"I am coming by train" could be hours away still "I arrive by train" the train is probably stopping or just stopped
A small difference between "I arrive" and "I'm arriving" is you might hear the second one used in future tense more than the first (at least in spoken American English).
"I'm arriving by train a little after noon tomorrow." But really, saying "I'll be arriving..." would be better. I'm just trying to figure out why Duolingo suggested the other. Any other English speakers from different parts of the world have a different perspective/usage?
Ich komme mit der Bahn. = I come by train. Ich komme "bei die Bahn" is not correct
"bei" is used only on: 1. bei + person 2. bei + a worker (professional) 2. bei + place of work It's answers only the question "wo?" = "where?" It's always in Dative case ... and never used with gehen = to go, fahren = to drive fliegen = to fly etc. ("Wohin?" = "To where?") "gehen | fahren | fliegen" are always in accusative.
Examples 1. Ich bin bei John. = I am at John. ("Wo" bin ich? = "Where" am I?) Ich bin bei ihm = I am at him. ("Wo" bin ich? = "Where" am I?)
Ich bin beim Arzt. = I am at the doctor's ("Wo" bin ich? = "Where" am I?) Ich bin bei Friseur. = I am at the haircutter's. ("Wo" bin ich? = "Where" am I?)
Der Arzt ist bei der Arbeit. = The doctor is at work. ("Wo" bin ich? = "Where" am I?) Ich bin bei der Polizai. = I am at the police station. ("Wo" bin ich? = "Where" am I?)

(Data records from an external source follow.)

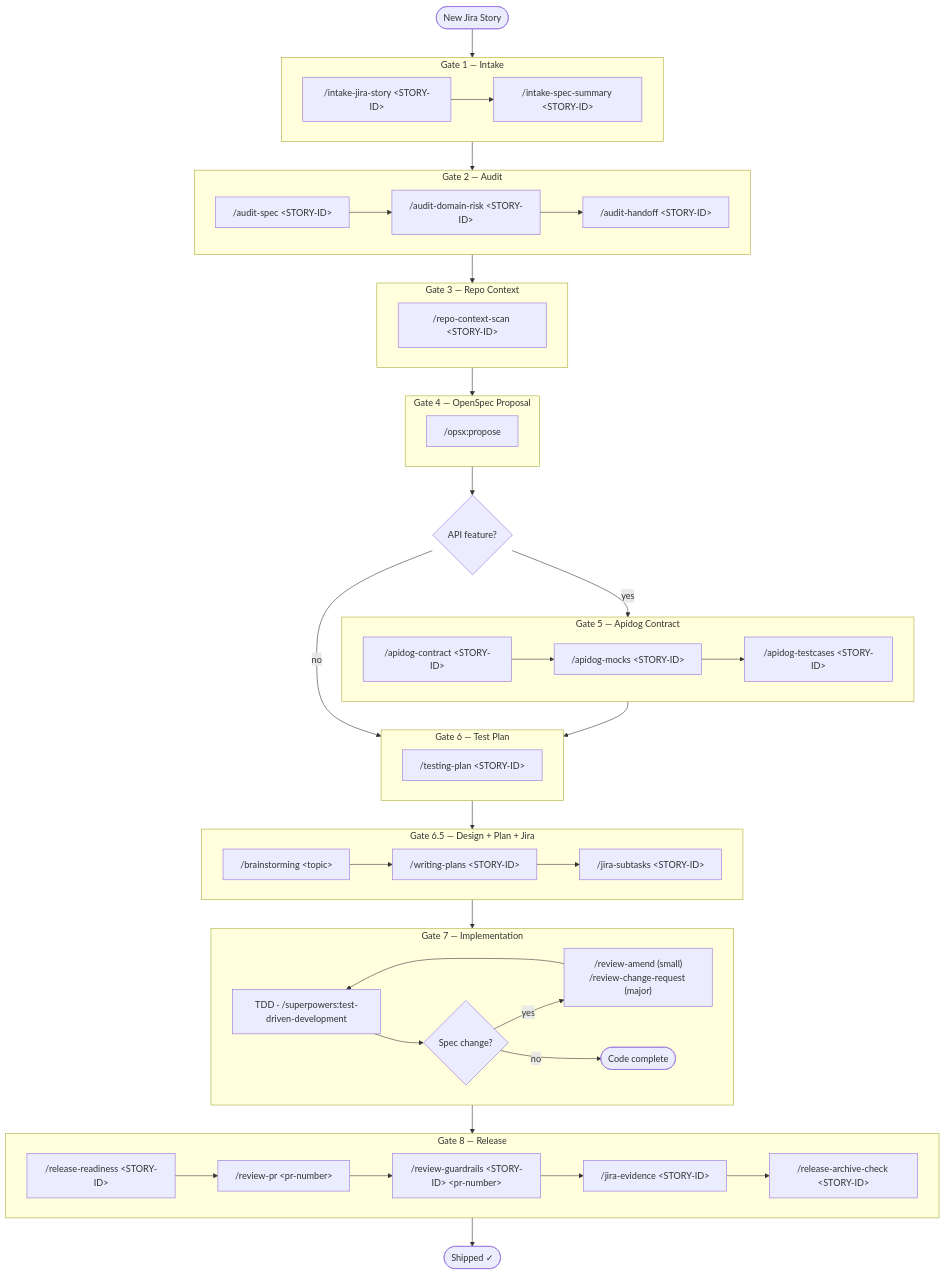
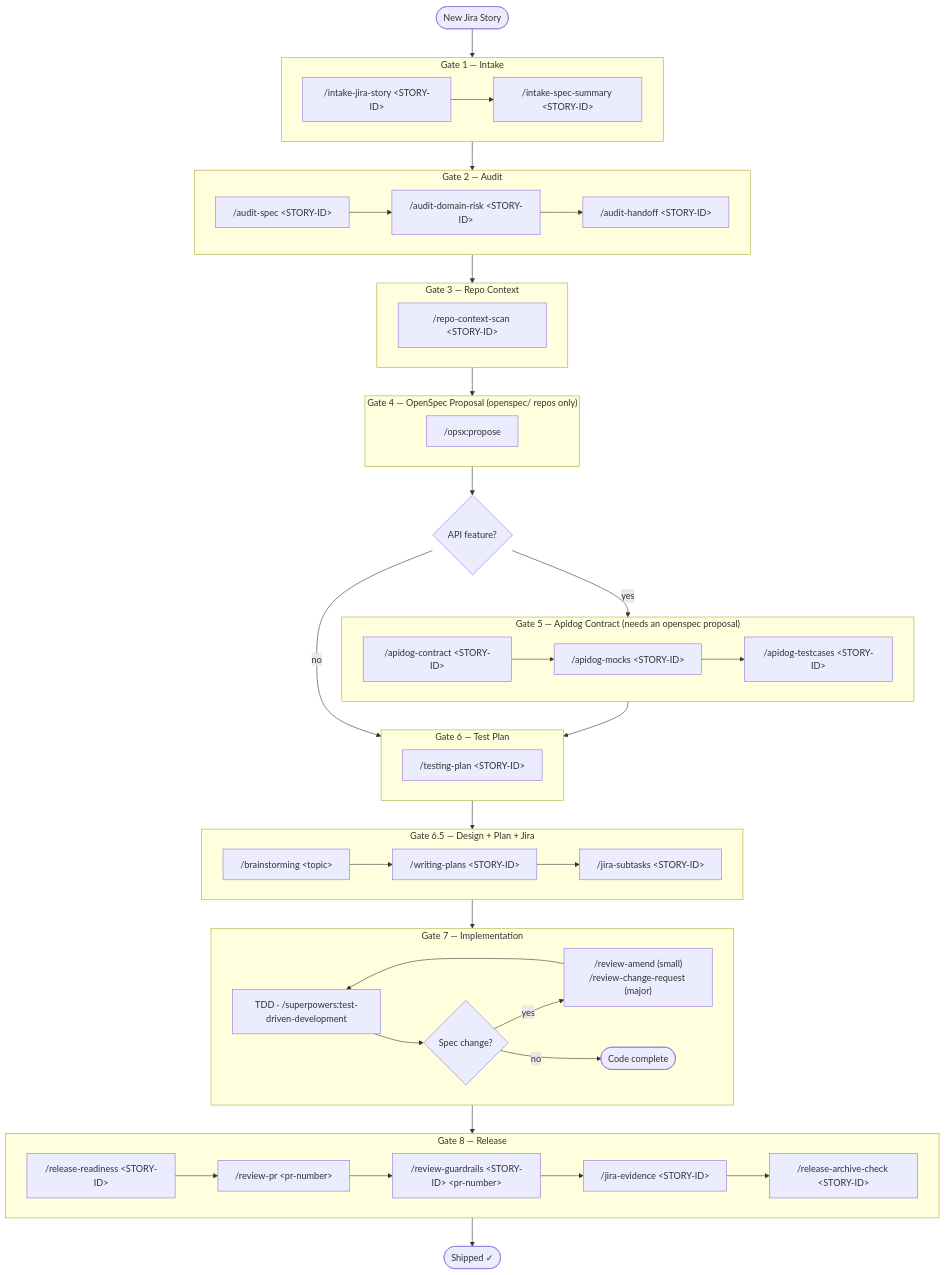
Before and after one commit to herocwhsu/agent-skills-setup: the diagram in README.md, drawn with Mermaid. The commit also changed other lines of this file and 1 other file, not shown here.

Commit message:
refactor: scope the openspec gates to repos that actually have openspec/
Part IV mandated a 10-gate workflow in every session of every project, but
only 4 of ~30 repos have an openspec/ directory, and gate 5 (/opsx:propose)
has no implementation here at all -- it is the OpenSpec CLI.

The default flow is now the 6 gates that write only under
docs/stories/<JIRA-ID>-<slug>/, each naming its skill, with superpowers named
as the process layer (audit-handoff already invokes brainstorming). The
openspec gates move into a nested conditional addendum that says plainly
/opsx:* is the CLI, so an agent in a non-openspec repo skips it instead of
reporting a blocked gate.

Apidog is listed under the addendum rather than the default flow because
apidog/contract hard-requires openspec/changes/<id>/proposal.md and exits.

The README diagram keeps its own numbering (it counts Implementation and
Release as gates, so it never matched this file) but its two openspec nodes
are now labelled conditional.

````diff
--- a/README.md
+++ b/README.md
@@ -62,81 +62,81 @@
 ```mermaid
 flowchart TD
     A([New Jira Story]) --> G1
 
     subgraph G1["Gate 1 — Intake"]
         B["/intake-jira-story &lt;STORY-ID&gt;"]
         C["/intake-spec-summary &lt;STORY-ID&gt;"]
         B --> C
     end
 
     G1 --> G2
 
     subgraph G2["Gate 2 — Audit"]
         D["/audit-spec &lt;STORY-ID&gt;"]
         E["/audit-domain-risk &lt;STORY-ID&gt;"]
         F["/audit-handoff &lt;STORY-ID&gt;"]
         D --> E --> F
     end
 
     G2 --> G3
 
     subgraph G3["Gate 3 — Repo Context"]
         H["/repo-context-scan &lt;STORY-ID&gt;"]
     end
 
     G3 --> G4
 
-    subgraph G4["Gate 4 — OpenSpec Proposal"]
+    subgraph G4["Gate 4 — OpenSpec Proposal (openspec/ repos only)"]
         I["/opsx:propose"]
     end
 
     G4 --> API_CHECK{API feature?}
     API_CHECK -- yes --> G5
     API_CHECK -- no --> G6
 
-    subgraph G5["Gate 5 — Apidog Contract"]
+    subgraph G5["Gate 5 — Apidog Contract (needs an openspec proposal)"]
         J["/apidog-contract &lt;STORY-ID&gt;"]
         K["/apidog-mocks &lt;STORY-ID&gt;"]
         L["/apidog-testcases &lt;STORY-ID&gt;"]
         J --> K --> L
     end
 
     G5 --> G6
 
     subgraph G6["Gate 6 — Test Plan"]
         M["/testing-plan &lt;STORY-ID&gt;"]
     end
 
     G6 --> G65
 
     subgraph G65["Gate 6.5 — Design + Plan + Jira"]
         N["/brainstorming &lt;topic&gt;"]
         O["/writing-plans &lt;STORY-ID&gt;"]
         P["/jira-subtasks &lt;STORY-ID&gt;"]
         N --> O --> P
     end
 
     G65 --> G7
 
     subgraph G7["Gate 7 — Implementation"]
         Q["TDD · /superpowers:test-driven-development"]
         R{Spec change?}
         S["/review-amend (small)<br>/review-change-request (major)"]
         Q --> R
         R -- yes --> S --> Q
         R -- no --> DONE_IMPL([Code complete])
     end
 
     G7 --> G8
 
     subgraph G8["Gate 8 — Release"]
         T["/release-readiness &lt;STORY-ID&gt;"]
         U["/review-pr &lt;pr-number&gt;"]
         V["/review-guardrails &lt;STORY-ID&gt; &lt;pr-number&gt;"]
         W["/jira-evidence &lt;STORY-ID&gt;"]
         X["/release-archive-check &lt;STORY-ID&gt;"]
         T --> U --> V --> W --> X
     end
 
     G8 --> Z([Shipped ✓])
 ```
````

So because der Bahn = the train is not a person, professional or a place of work and makes an action (it's not staying but it's going ), we have to use "mit"
For germans is strange when we use other prepositions, but I can understand you. This is German language :)
and a little more, to understand much better.. Ich bin bei Alex. = I am at Alex. (Wo? = Where am I?) Ich gehe zu Alex. = I go to Alex (Wohin? = Where to?) Ich komme von Alex. = I come from Alex (Woher? = Where from?) This was a situation on a person only. When you say about a country, city etc. The prepositions changes.
Bitte schön! Me too I have the same issues. I'm Romanian but I speak Italian and some English too and many times I compare with all of them. Only German is a "special case" with some individual words. I just passed my exam to B1, but I need to exercise my skills because I easily forget them
Wiktionary gives "arrive" as one meaning of "kommen": Als ich nach Wuppertal kam, hatte es gerade geschneit ― When I arrived in Wuppertal, it had just snowed. As a Duo-Deutsch speaker I can't see myself translating "arrive" into "kommen", but that does not seem to be wrong either.
I use PONS. It' s a very good dictionary, as it has a variety of meanings for one single word you search. But some words may have not been written. Also, I saw from another user, that "die Bahn" refers to the train system, instead of the "der Zug" which is the train as it is. Is that correct?